Email Out of Nowhere
The following message was waiting for me when I opened my email this morning:
Larry, never in my wildest dreams could I have imagined finding a teahouse in this remote corner of the world. Not a teahouse in the Japanese tradition to be sure, but a public place that serves a variety of teas. The incongruity of this place reminds me of the opening scene in Meredith Monk’s film “Book of Days”. I am astonished this place exists, but thankfully so. And there is Internet access as you can see if you are reading this! And the keyboard is in English, though a lot of the keys have strange characters inked in.
I’ll have to hurry as the generator is only fired up once a day for about an hour and it’s only because I am such a unique visitor that the young locals have allowed me a few minutes of their time at the machine. The toothless elders simply sit and stare in disbelief. Luckily I type very quickly which amazes everyone even though what I type must look like gibberish to them. The owner of this out of the way café tells me he went to school for three years in Santa Cruz, California, in the eighties, hence the name: The Sticky Wicket. He has already shown me a much-thumbed picture of himself standing on a California beach somewhere with his wife, who is from Whittier, California (haven’t met her yet). Who would have guessed? His is the first English I’ve heard spoken in several months and it almost sounds foreign to me. Anyway, after several grueling days of cross-country travel I am euphorically sipping a cup of black tea, my first in several weeks! Fortunately I have grown accustomed to Yak milk, and local honey is available. Dawa, the owner, admits he sells far more Yak butter tea than anything else.

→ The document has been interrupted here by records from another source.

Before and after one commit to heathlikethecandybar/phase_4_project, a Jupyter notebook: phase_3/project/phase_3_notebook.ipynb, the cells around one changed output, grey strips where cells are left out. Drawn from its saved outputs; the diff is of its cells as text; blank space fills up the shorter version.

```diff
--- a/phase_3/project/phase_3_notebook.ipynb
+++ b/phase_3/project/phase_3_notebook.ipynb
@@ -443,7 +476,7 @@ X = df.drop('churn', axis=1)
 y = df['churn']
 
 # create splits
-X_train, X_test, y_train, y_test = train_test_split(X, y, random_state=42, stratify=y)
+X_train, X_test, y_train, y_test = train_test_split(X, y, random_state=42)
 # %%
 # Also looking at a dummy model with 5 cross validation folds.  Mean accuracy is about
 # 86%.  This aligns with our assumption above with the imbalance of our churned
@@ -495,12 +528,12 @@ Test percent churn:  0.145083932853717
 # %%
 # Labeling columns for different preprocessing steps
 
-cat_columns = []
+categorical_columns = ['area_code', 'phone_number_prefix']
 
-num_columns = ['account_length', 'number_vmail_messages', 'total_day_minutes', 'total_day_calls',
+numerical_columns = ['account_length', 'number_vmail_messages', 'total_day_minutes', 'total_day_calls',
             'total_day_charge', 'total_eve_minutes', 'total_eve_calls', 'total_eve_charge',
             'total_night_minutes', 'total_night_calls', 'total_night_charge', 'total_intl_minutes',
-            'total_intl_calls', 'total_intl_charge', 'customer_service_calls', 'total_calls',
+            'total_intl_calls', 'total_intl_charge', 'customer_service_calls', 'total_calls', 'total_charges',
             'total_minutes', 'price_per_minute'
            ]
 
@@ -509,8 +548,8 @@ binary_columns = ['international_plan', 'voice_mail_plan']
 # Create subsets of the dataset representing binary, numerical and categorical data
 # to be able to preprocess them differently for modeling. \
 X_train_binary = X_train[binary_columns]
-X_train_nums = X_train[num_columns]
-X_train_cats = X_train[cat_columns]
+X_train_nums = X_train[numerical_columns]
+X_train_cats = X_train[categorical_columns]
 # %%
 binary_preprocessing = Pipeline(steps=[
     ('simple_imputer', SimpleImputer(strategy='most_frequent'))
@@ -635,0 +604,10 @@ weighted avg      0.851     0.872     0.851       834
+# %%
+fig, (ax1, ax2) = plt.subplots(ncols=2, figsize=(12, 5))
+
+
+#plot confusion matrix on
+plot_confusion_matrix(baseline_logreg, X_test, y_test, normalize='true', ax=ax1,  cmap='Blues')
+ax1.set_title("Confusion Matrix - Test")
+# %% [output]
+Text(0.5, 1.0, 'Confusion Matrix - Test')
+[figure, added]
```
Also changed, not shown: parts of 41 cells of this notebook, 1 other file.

I am down to my last pencil nub and make my journal entries on flimsy scraps of paper I manage to buy or beg along the way. Can you imagine what might happen if I pulled a sparkling white ream of 8 ½ x 11, 20 pound bond from my rucksack right now? Very little, probably. Only Dawa might be impressed.
I started out from Rangpur with at least a dozen number two pencils but gave many away, and others were apparently stolen. Will write if I find sufficient paper and an envelope, or just a sheet of paper large enough to fold into an envelope. Remember those thin, blue-paper aerogrammes we once used? My watercolours are almost exhausted so I make few sketches.
Well, the local lads look rather anxious for their turn at the machine and I need to refill my cup so I’d better sign off. Just wanted to let you know I am still alive. I have much to tell you.
Ciyarsa, (or something like that)
Ps I may stay here a few days, or weeks if the weather holds, and if I do I’m sure I’ll be able to email you again before moving on. Nights are still chilly. Dawa has a large photo of a place called Mt. Emei in Sichuan Province, China on the wall above his tea collection. Looks like an interesting destination.